Ronald Estrada Seminario

Acute pancreatitis is an acute inflammatory process of the pancreas that is generally associated with severe pain in the upper abdomen. In most cases, blood levels of pancreatic enzymes, including amylase and lipase, are increased at least three times above the upper limit of normal. If the cause of the acute episode can be eliminated (such as by cholecystectomy in acute pancreatitis related to gallstones) no more acute episodes occur and the pancreas normalizes in terms of its morphology and function. However, if the acute episode is severe, there may be significant morphology and function alterations. For example, severe pancreatitis can cause a pancreatic ductal injury that results in a narrowing or a dustal obstruction, and causing chronic obstructive pancreatitis. In addition, after massive pancreatic necrosis the patient can develop steatorrhea and diabetes mellitus.

Acute pancreatitis is a clinical entity that responds to numerous causes and that can take from edematous to necrotizing forms. Hemorrhagic pancreatitis can complicate any of these pathologic forms.


Until recently it was believed that the pathophysiology of acute pancreatitis was fully explained by three processes. The first, as already indicated, is the activation of pancreatic enzymes and their release into the interstitium of the pancreas. The second is the self-digestion of the parenchyma by these activated enzymes. The third is the absorption of activated enzymes into the systemic circulation, which causes widespread systemic toxicity and damage to specific organs, including the lungs.

The initial injury occurs within the acinar cell.

The conversion of trypsinogen to trypsins and the subsequent activation of pancreatic proteases and phospholipase A2 are supposed to play an important role in the initiation of acinar cell inflammation. After acinar injury, pancreatic enzymes leak into the interstitium, causing edema and possibly also inflammation. Lipase and co-li-passes also filter from acinar cells located in the periphery, which causes peripancreatic fat necrosis. Injured fat cells can produce noxious agents that induce further damage to acinar cells in the periphery.

For this to occur, phospholipase A2 has to cause additional damage to the peripheral acinar cell membranes.

The first white blood cells to appear in areas of inflammation are neutrophils, followed by macrophages, monocytes, lymphocytes, and other cells.

There is evidence that free oxygen radicals derived from neutrophils play a key role in lung injury associated with severe acute pancreatitis.

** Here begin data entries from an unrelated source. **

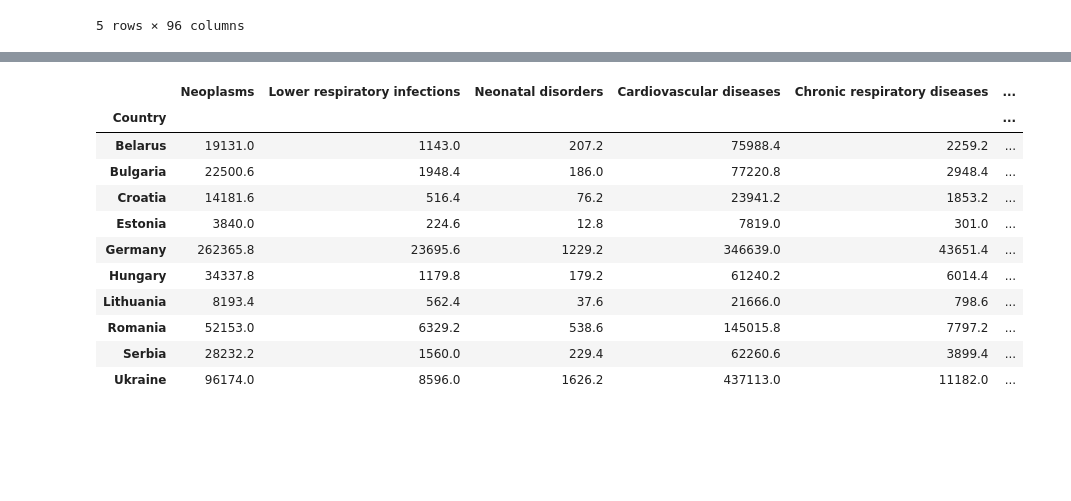
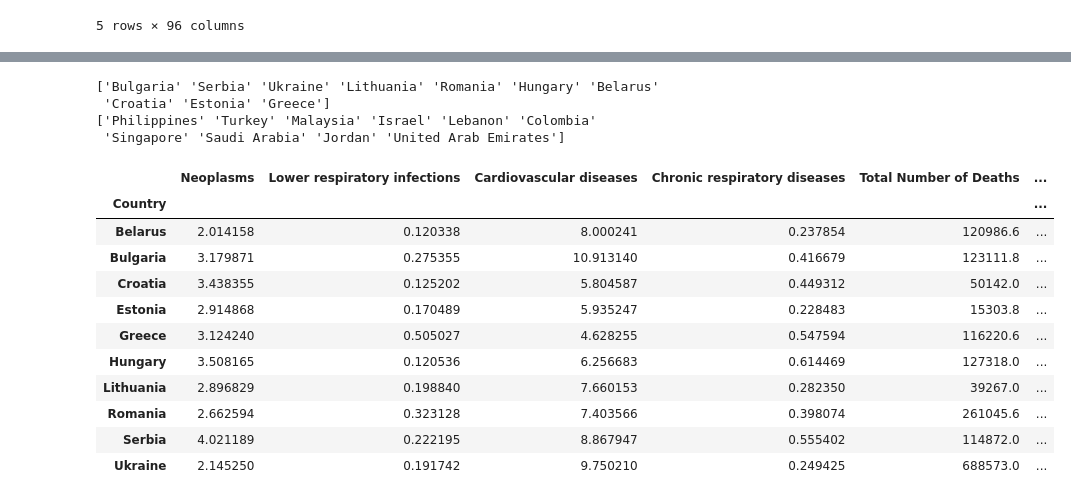
Before and after one commit to TanishaCooper/projectone_groupfour, a Jupyter notebook: HealthcarePy/test.ipynb, the cells around one changed output, grey strips where cells are left out. Drawn from its saved outputs; the diff is of its cells as text; code cells hidden in the pictures; blank space fills up the shorter version.

```diff
--- a/HealthcarePy/test.ipynb
+++ b/HealthcarePy/test.ipynb
@@ -82,16 +101,40 @@ socio_df.head()
 5 rows × 96 columns
 # %%
 # Cleaning new DataFrame, prepping for merge
-socio2_df = socio_df[['country','Life expectancy at birth, total (years)','GDP per capita (current US$)','Health: Total expenditure (% of GDP)','Health: Physicians (per 1000 pop.)','Health Care Index','Population in thousands (2017)']]
-socio2_df.columns
+socio2_df = socio_df[['country','Life expectancy at birth, total (years)','GDP per capita (current US$)','Health: Total expenditure (% of GDP)','Health: Physicians (per 1000 pop.)','Health Care Index','Population, female','Population, male']]
 socio2_df = socio2_df.rename(columns={
     'Life expectancy at birth, total (years)':'Life Expectancy at birth',
     'GDP per capita (current US$)':'GDP per capita ($)',
     'Health: Total expenditure (% of GDP)':'Total expenditure (% GDP)',
     'Health: Physicians (per 1000 pop.)':'Physicians (per 1000)',
-    'Population in thousands (2017)':'Population in thousands'
 })
 # %%
 # Merging
-new_df = clean_df.merge(socio2_df, how='inner', left_on='Country', right_on='country')
+new_df = code.merge(socio2_df, how='inner', left_on='Country', right_on='country')
 new_df = new_df.drop('country', 1)
+
+# New Population column by combining male and female population
+new_df['Population'] = new_df['Population, female'] + new_df['Population, male']
+pop = new_df['Population']
+# Drop male, female population columns, executions, terrorism
+new_df = new_df.drop(['Population, female','Population, male','Number of executions (Amnesty International)','Terrorism (deaths)'],1)
+
+total_death_rate = (new_df['Total Number of Deaths'] / pop)*100
+new_df['Total Death Rate'] = total_death_rate
+
+new_df.columns
+# drop_columns = ['Meningitis','Fire, heat, and hot substances', 'Malaria', 'Drowning',
+#        'Interpersonal violence', 'HIV/AIDS', 'Drug use disorders',
+#        'Tuberculosis', 'Road injuries', 'Maternal disorders','Neonatal disorders',
+#        'Alcohol use disorders', 'Exposure to forces of nature',
+#        'Diarrheal diseases', 'Environmental heat and cold exposure',
+#        'Nutritional deficiencies', 'Self-harm', 'Conflict and terrorism',
+#        'Diabetes mellitus', 'Poisonings', 'Protein-energy malnutrition','Chronic kidney disease','Cirrhosis and other chronic liver diseases', 'Digestive diseases',
+#        'Acute hepatitis', "Alzheimer's disease and other dementias","Parkinson's disease"]
+
+clean_columns = ['Country', 'Year','Neoplasms','Lower respiratory infections','Cardiovascular diseases',
+                 'Chronic respiratory diseases','Total Number of Deaths','Life Expectancy at birth', 'GDP per capita ($)',
+                 'Total expenditure (% GDP)', 'Physicians (per 1000)','Health Care Index', 'Population', 'Total Death Rate']
+
+clean_df = new_df[clean_columns]
+clean_df
@@ -127,23 +228,39 @@ new_df.sort_values(by=['Total Death Rate'], inplace=True, ascending=False)
 death_rate_sort = new_df['Country'].unique()
 most_deaths = death_rate_sort[0:10]
 least_deaths = death_rate_sort[-11:-1]
+print(most_deaths)
+print(least_deaths)
+# %% [output]
+['Bulgaria' 'Serbia' 'Ukraine' 'Lithuania' 'Romania' 'Hungary' 'Belarus'
+ 'Croatia' 'Estonia' 'Greece']
+['Philippines' 'Turkey' 'Malaysia' 'Israel' 'Lebanon' 'Colombia'
+ 'Singapore' 'Saudi Arabia' 'Jordan' 'United Arab Emirates']
 # %%
 # Filtering by countries with highest death rates per capita
-# Averages between years 2014-2018
-most_deaths_df = new_df[new_df["Country"].isin(most_deaths)]
+# .mean() averages between years 2014-2018
+most_deaths_df = clean_df[clean_df["Country"].isin(most_deaths)]
 md = most_deaths_df.groupby('Country').mean()
 md = md.drop('Year',1)
+
+# Convert cause of death values to per capita values (per 1000)
+md_pop = pd.Series(md['Population'])
+# Isolate desired values to calculate
+cause_md = md.iloc[:,0:4]
+cause_md
+# Divide values, then place back into df
+k = cause_md.div(md_pop, axis = 0)*1000
+md.iloc[:,0:4] = k
 md
 # %% [output]
-|  | Neoplasms | Lower respiratory infections | Neonatal disorders | Cardiovascular diseases | Chronic respiratory diseases | ... |
+|  | Neoplasms | Lower respiratory infections | Cardiovascular diseases | Chronic respiratory diseases | Total Number of Deaths | ... |
 | Country |  |  |  |  |  | ... |
-| Belarus | 19131.0 | 1143.0 | 207.2 | 75988.4 | 2259.2 | ... |
-| Bulgaria | 22500.6 | 1948.4 | 186.0 | 77220.8 | 2948.4 | ... |
-| Croatia | 14181.6 | 516.4 | 76.2 | 23941.2 | 1853.2 | ... |
-| Estonia | 3840.0 | 224.6 | 12.8 | 7819.0 | 301.0 | ... |
-| Germany | 262365.8 | 23695.6 | 1229.2 | 346639.0 | 43651.4 | ... |
-| Hungary | 34337.8 | 1179.8 | 179.2 | 61240.2 | 6014.4 | ... |
-| Lithuania | 8193.4 | 562.4 | 37.6 | 21666.0 | 798.6 | ... |
-| Romania | 52153.0 | 6329.2 | 538.6 | 145015.8 | 7797.2 | ... |
-| Serbia | 28232.2 | 1560.0 | 229.4 | 62260.6 | 3899.4 | ... |
-| Ukraine | 96174.0 | 8596.0 | 1626.2 | 437113.0 | 11182.0 | ... |
+| Belarus | 2.014158 | 0.120338 | 8.000241 | 0.237854 | 120986.6 | ... |
+| Bulgaria | 3.179871 | 0.275355 | 10.913140 | 0.416679 | 123111.8 | ... |
+| Croatia | 3.438355 | 0.125202 | 5.804587 | 0.449312 | 50142.0 | ... |
+| Estonia | 2.914868 | 0.170489 | 5.935247 | 0.228483 | 15303.8 | ... |
+| Greece | 3.124240 | 0.505027 | 4.628255 | 0.547594 | 116220.6 | ... |
+| Hungary | 3.508165 | 0.120536 | 6.256683 | 0.614469 | 127318.0 | ... |
+| Lithuania | 2.896829 | 0.198840 | 7.660153 | 0.282350 | 39267.0 | ... |
+| Romania | 2.662594 | 0.323128 | 7.403566 | 0.398074 | 261045.6 | ... |
+| Serbia | 4.021189 | 0.222195 | 8.867947 | 0.555402 | 114872.0 | ... |
+| Ukraine | 2.145250 | 0.191742 | 9.750210 | 0.249425 | 688573.0 | ... |
```
Also changed, not shown: parts of 21 cells of this notebook, 6 other files.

This would result in the digestion of the pancreatic tissues. A chain reaction occurs with tissue damage and death, enzyme release, increased enzyme activation and release of bradykinins and vasoactive substances with increased vascular permeability and edema.

Acute pancreatitis can be caused by toxic (alcohol), mechanical (gallstones), traumatic, and metabolic causes (hypercalcemia, hypertroglyceridemia). Medications (thiazides), viral (urlian fever), etc.

Symptoms and signs

The picture is characterized by the presence of constant pain in the epigastrium, hypochondria and flanks, known as belt pain, which can vary from mild to very intense, and which leads the patient to remain still while flexing the trunk. It can be accompanied by diffuse abdominal pain, nausea, and vomiting. Physical examination reveals tenderness on deep palpation of the epigastrium, fever, hypotension, tachycardia, signs of left pleural effusion, abdominal wall rigidity, decompression pain, and absent bowel sounds. The presence of periumbilical bluish macules is known as Cullen's sign and is due to the existence of a hemoperitoneum.

Study methodology

The picture is defined by an increase in amylasemia and amylauria. There may be leukocytosis and hyperglycemia, and hypocalcemia is found in 25 cases.

Direct abdominal radiography may show a regional ileus. Ultrasound is primarily useful for diagnosing pseudocysts.

Abnormalities consistent with acute pancreatitis include enlargement of the pancreas and loss of normal internal echoes.

The computed tomography (CT) is useful in the care of patients with acute pancreatitis. There are three main indications for obtaining a CT scan in these cases. First, if other serious intra-abdominal diseases such as mesenteric infarction or perforated ulcer cannot be excluded, CT is very useful in establishing the appropriate diagnosis.

Second, CT is useful in staging the severity of acute pancreatitis.

Third, CT is useful in defining the presence of complications from pancreatitis, which includes involvement of the gastrointestinal tract, nearby blood vessels, and neighboring organs such as the liver, spleen, and kidney.